Words & Photography Mary-Rose Storey
You’ll need to look upwards to take in the glorious Victorian Gothic architecture of All Saints Church, as it’s tucked away between buildings in a rather narrow part of Margaret Street and you could easily walk right past it. The renowned Victorian architect, William Butterfield, designed this magnificent church in 1850 and it was the building that initiated the High Victorian Gothic era. He chose pink brick, which was more expensive than stone, inspired by the churches of Italy and North Germany. The use of intricate, patterned brickwork called polychrome was considered a pivotal project, as was his use of elaborate colour, both inside and out. In 1849, just before Butterfield designed the church, John Ruskin, the leading art critic at that time, had published his Seven Lamps of Architecture, in which he urged the study of Italian Gothic and the use of polychromy.
The poet and writer, Sir John Betjeman, who founded the Victorian Society and was a passionate defender of Victorian architecture, wrote of All Saints, “It was here, in the 1850s that the revolution in architecture began… It led the way, All Saints Margaret Street, in church building.” In January 2014, the church was chosen by Simon Thurley, head of English Heritage, as one of the ten buildings that changed the face of Britain.
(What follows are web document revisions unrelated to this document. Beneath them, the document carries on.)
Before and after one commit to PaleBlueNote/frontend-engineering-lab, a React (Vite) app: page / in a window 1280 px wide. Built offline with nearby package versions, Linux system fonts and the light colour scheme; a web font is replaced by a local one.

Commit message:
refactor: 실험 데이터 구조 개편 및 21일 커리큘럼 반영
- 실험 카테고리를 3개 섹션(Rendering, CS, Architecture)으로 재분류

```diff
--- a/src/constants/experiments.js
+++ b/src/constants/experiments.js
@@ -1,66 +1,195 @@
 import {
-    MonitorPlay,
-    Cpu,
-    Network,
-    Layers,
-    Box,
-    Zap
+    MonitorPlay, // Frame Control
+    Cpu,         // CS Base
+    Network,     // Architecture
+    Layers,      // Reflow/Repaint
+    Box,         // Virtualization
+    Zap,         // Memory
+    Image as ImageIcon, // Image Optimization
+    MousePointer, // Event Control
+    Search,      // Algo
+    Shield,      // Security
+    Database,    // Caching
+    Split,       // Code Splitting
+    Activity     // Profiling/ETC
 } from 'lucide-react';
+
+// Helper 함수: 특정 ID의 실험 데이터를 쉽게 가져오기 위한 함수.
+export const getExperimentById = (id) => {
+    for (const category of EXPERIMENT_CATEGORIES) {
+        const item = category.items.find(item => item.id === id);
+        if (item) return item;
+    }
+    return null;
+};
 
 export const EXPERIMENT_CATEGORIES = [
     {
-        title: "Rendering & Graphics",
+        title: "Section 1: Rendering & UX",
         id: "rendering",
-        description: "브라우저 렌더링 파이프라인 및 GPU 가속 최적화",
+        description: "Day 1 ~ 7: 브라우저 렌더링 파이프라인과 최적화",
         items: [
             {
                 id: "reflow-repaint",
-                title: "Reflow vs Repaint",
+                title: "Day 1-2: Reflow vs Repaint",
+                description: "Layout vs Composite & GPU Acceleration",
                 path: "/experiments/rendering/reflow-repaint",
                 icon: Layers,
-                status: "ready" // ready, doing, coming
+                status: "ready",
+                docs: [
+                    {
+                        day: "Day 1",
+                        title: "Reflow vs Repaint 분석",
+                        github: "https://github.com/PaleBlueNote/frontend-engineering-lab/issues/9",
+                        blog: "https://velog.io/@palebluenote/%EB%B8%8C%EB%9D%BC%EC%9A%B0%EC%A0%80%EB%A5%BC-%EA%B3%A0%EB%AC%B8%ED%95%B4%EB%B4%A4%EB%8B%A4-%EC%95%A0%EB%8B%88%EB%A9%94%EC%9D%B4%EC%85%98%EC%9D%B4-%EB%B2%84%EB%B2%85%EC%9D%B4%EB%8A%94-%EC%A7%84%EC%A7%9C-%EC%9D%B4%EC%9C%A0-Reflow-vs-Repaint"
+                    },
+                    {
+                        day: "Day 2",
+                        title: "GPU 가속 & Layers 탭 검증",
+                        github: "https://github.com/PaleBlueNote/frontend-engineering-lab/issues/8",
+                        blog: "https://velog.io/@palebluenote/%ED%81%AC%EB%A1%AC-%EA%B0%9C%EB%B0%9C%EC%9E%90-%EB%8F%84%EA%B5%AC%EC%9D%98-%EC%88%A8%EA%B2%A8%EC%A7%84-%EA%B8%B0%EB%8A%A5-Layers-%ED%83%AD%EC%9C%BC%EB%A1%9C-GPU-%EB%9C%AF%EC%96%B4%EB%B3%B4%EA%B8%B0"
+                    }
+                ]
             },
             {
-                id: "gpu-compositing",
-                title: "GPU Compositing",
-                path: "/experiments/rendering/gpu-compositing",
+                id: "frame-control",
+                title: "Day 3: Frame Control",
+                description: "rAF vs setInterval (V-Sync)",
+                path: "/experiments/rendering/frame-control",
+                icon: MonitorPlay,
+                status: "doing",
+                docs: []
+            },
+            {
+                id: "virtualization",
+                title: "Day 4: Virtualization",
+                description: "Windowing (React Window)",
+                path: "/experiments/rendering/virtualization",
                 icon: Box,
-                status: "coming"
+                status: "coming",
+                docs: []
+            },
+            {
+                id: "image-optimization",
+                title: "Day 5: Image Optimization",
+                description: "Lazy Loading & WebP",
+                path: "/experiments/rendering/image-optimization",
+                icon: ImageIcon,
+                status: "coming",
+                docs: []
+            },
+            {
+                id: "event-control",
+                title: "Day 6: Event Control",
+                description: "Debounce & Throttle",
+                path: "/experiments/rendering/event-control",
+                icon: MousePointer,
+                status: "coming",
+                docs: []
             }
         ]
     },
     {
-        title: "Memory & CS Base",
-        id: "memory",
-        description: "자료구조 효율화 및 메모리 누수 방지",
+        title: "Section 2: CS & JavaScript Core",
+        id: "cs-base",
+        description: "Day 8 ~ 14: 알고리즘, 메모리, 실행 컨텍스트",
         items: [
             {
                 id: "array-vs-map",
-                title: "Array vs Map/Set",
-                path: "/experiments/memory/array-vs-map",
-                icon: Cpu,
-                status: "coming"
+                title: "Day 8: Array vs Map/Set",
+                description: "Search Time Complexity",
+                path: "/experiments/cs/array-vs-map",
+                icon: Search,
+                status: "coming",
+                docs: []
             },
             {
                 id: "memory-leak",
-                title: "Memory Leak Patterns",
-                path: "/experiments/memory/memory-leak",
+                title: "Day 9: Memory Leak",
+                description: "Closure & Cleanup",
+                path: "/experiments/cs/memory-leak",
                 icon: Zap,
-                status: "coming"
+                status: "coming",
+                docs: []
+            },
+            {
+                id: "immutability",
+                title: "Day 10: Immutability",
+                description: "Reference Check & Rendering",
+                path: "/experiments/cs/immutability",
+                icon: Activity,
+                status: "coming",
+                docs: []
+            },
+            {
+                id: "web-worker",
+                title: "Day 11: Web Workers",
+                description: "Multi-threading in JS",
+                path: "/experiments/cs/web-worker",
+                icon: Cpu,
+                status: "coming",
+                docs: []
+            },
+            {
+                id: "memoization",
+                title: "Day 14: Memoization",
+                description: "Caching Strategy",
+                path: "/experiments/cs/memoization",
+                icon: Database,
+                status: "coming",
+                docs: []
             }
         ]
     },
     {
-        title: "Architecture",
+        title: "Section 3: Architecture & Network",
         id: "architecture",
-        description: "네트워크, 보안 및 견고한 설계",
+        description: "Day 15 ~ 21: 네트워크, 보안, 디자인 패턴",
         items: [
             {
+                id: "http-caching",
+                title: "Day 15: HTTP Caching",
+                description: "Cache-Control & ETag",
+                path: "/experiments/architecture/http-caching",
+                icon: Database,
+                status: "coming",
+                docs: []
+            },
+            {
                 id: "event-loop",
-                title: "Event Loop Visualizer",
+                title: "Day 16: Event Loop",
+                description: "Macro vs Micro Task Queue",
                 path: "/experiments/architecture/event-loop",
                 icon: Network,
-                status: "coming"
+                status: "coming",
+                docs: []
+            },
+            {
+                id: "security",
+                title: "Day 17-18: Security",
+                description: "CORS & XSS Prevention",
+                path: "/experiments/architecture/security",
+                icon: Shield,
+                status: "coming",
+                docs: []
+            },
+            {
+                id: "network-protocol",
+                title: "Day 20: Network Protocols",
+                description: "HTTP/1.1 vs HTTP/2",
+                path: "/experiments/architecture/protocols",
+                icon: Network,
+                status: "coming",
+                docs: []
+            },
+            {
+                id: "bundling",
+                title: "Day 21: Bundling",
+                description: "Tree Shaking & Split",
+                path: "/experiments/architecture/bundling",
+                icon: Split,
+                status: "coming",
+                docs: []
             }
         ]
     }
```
If you go through the pretty courtyard and enter the church there’ll be even more of a feast for your eyes and soul, for the exotic interior is breath taking. Betjeman described it as “a riot of colour, there’d never been anything like it.”
The colour and patterns of the brickwork, the ornate details and tiles covering the walls and floor are fabulous. The tiles were designed by Butterfield and painted by Alexander Gibbs, who also designed the beautiful stained glass windows. The panels depict a variety of scenes from the Bible and the Early Church. Alexander Gibbs also designed the beautiful stained glass windows. Father Alan Moses, who has been the vicar for the past twenty years, officially holds the title of Prebendary, although, as he says, “Nobody has any idea what a Prebendary is and I spend my life explaining it. It is actually an honorary Canon. In the Middle Ages, cathedrals, which weren’t run by monks, had chapters of clergy. Their incomes were provided by a manor or farm, which was called a prebend. The Bishop hands these titles out as a kind of good conduct medal I suppose. It means I have a stall in St Paul’s Cathedral choir.”
Recently, the church has been impeccably and sympathetically restored. Father Moses was responsible for the fundraising and leadership of the restoration programme, which has been a great work but still not yet finished. It’s been 20 years in different phases. The roof was done first, as it was an urgent problem, then the organ was rebuilt, which cost another half a million pounds. Some exploratory work of what was underneath, paintwork was done and then the main interior in three successive years. Things had got very dirty because for the first 50 years the church had coal gas lighting and there were no real restoration techniques as we have them now, so the only thing then to freshen things up was to slap paint over everything. The stonework, which you now see restored to its natural state, had dull flat paint on it, which drained the life out of it and lost all the texture. The tiles were all very dirty and some of the painted designs you can see now had been painted over and the design lost. The restorers went back to the last restoration by Butterfield, which was in the 1880s and settled that that would be the scheme. In 1910, the east wall fresco deteriorated so badly that it had to be completely replaced. The same design was used but with the paintings on Elmwood panels rather than straight onto the wall.
“One of the things about the building is that it’s so elaborate that you keep discovering things you hadn’t noticed before, or you see things in a different light. I suppose because I sit in it saying my prayers every day that it’s the ethos of the whole place that appeals. It’s home to me. It took me about six months to settle in because I’d worked in a church in the centre of Edinburgh before I came here, which was the place I was used to. It takes a while to settle into a new home,” says Father Moses.
Butterfield talked about the ‘floating jewels’ yet not much evidence of these was seen until the windows were cleaned and the stonework restored. If you come in on a sunny morning, you can see reds and blues and greens where the light has streamed through the upper windows onto the stonework. The church itself has always had a very strong choral tradition. When it started there was a choir school and the choir sang services every day; the choir school closed in 1968. It only had about 20 boys so it was no longer really educationally viable and unfortunately there wasn’t a local boys’ school it could be attached to. There is now, however, an excellent adult professional choir. They sing on Sunday mornings and Sunday evenings with a very wide repertoire, from Plain Song to Mozart, from extravagantly operatic to austerely plain. The organ is a cathedral standard organ and new music is constantly added, often composed by some of the musicians.
The church is open daily from 7am to 7pm, and supports a number of projects for the homeless as well as helping people who come to the door. The congregation is very mixed, attracting people from all over the world. One regular parishioner, Dr Yvonne Craig, who is in her nineties, says of All Saints, “It’s a treasure, founded with Christian concern for the poor and now has a lighted candle for the persecuted. I love its integration of celebration and compassion.” So, even if you’re not of a religious disposition, you can go and sit at peace inside, have a moment of quiet reflection and absorb the beauty and magnificence of your surroundings.